Since our proposed number (2) is not equal to our target number (3), the "if" conditional returns false.

The "elif" also returns false: 3 % 2 does not equal 0.

So we end up in the "else" where we call the function recursively again.

**Fourth Call**

The fourth call looks like this: getFactor 3 (2+1) [2; 2]. Which evaluates to getFactor 3 3 [2; 2].

The "if" conditional returns true since our (new) proposed number (3) equals our target number (3). So this results in 3::[2; 2]. And this can be re-written as [3; 2; 2].

And since this is the last value in our function call, this is what gets returned.

**A Bit of Rewriting**

I like to use local functions (I'm not sure why, but it feels right for the time being). So my final form of this function looks like this:

I think the reason I'm more comfortable with a local function in this case is because it doesn't make sense to call "getFactor" with anything but the starting values of "2" for the proposed number and an empty list for the accumulator. Wrapping it in the "primeFactors" function prevents someone from using it inappropriately.

If "getFactor" was a more general-purpose function (or even useful in more than one scenario), then I would probably keep it separate here.

**Updating Euler Problem #3**

This new function actually makes Euler Problem #3 pretty trivial. All we need to do is calculate the prime factors (which we can do here) and pick out the largest value.

But since our target number is bigger than a 32-bit integer, we'll need to make this work with bigger numbers.

Here's the final code:

By adding "L" to all of our integers, the type inference system now knows that we're working with 64-bit integers (and we can see that in the output).

The last step is a call to "List.max" to get the largest value out.

When we try this with the sample number...

We see that we get the expected result of "29".

And when we try this with our target number...

We also get the expected result. And even better, with timing turned on, we see that this took almost no time at all to complete. So our performance is much better than our brute force approach.

**Wrap Up**

Sometimes we can learn just as much from taking apart some else's code as we can from writing the code ourselves. And that's what I did here. I didn't write the recursive function; instead, I found someone who had written one.

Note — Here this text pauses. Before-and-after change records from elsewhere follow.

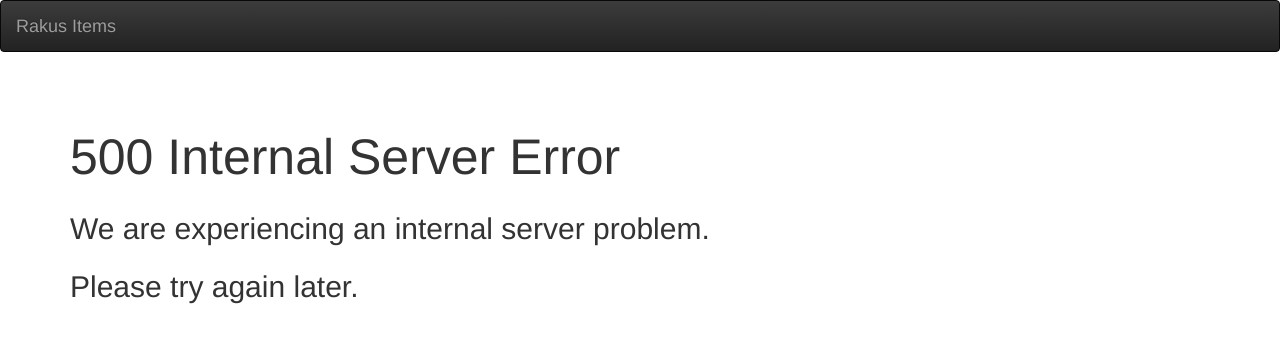
Repository: saia-i/massivedata-issue
Page: http://localhost/error/500
An editor plug-in stored every save of this project. The page is shown before and after the next save, followed by the edit.
The browser window is 1280 px wide. The pictures show the whole page.
The page is this project's Thymeleaf template; nobody is signed in. The template is opened directly, without the code that normally fills it, so the values that code supplies are empty.

Above is the page before, as saved 2023-01-02 13:22:52.

After the next save:
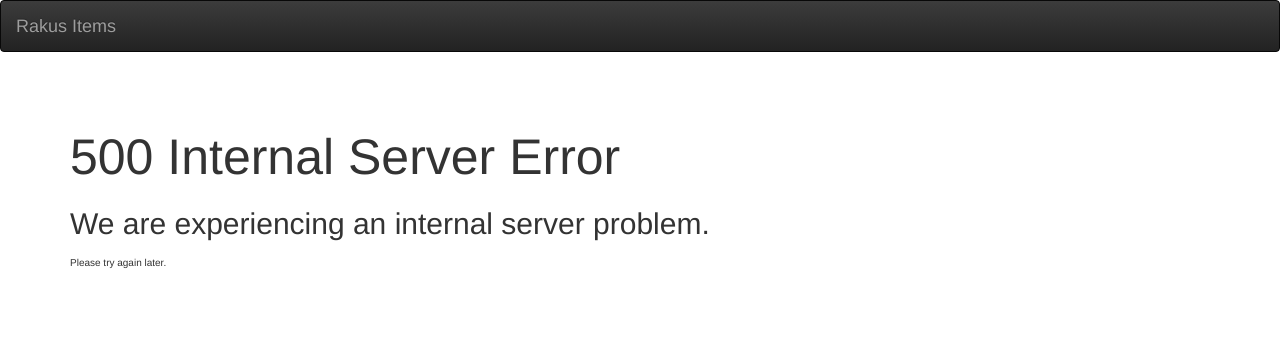
Saved 57 s later.
--- a/mercari/src/main/resources/templates/error/500.html
+++ b/mercari/src/main/resources/templates/error/500.html
@@ -29,8 +29,8 @@
 	<!-- login form -->
 	<div class="container">
 			<div style="font-size: 50px; margin-top:50px;">500 Internal Server Error</div>
-			<div style="font-size: 30px; margin-top:15px;">We are experiencing an internal server problem.</div>
-			<div style="font-size: 30px; margin-top:15px;">Please try again later.</div>
+			<div style="font-size: 30px; margin-top:10px;">We are experiencing an internal server problem.</div>
+			<div style="font-size: 10px; margin-top:10px;">Please try again later.</div>
 	</div>
 </body>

It took me some time to figure out what the code was doing. But when I did, I saw that it was calculating prime factors exactly the same way as when I was doing it manually.

More exploration to come...

Happy Coding!

## No comments:

## Post a Comment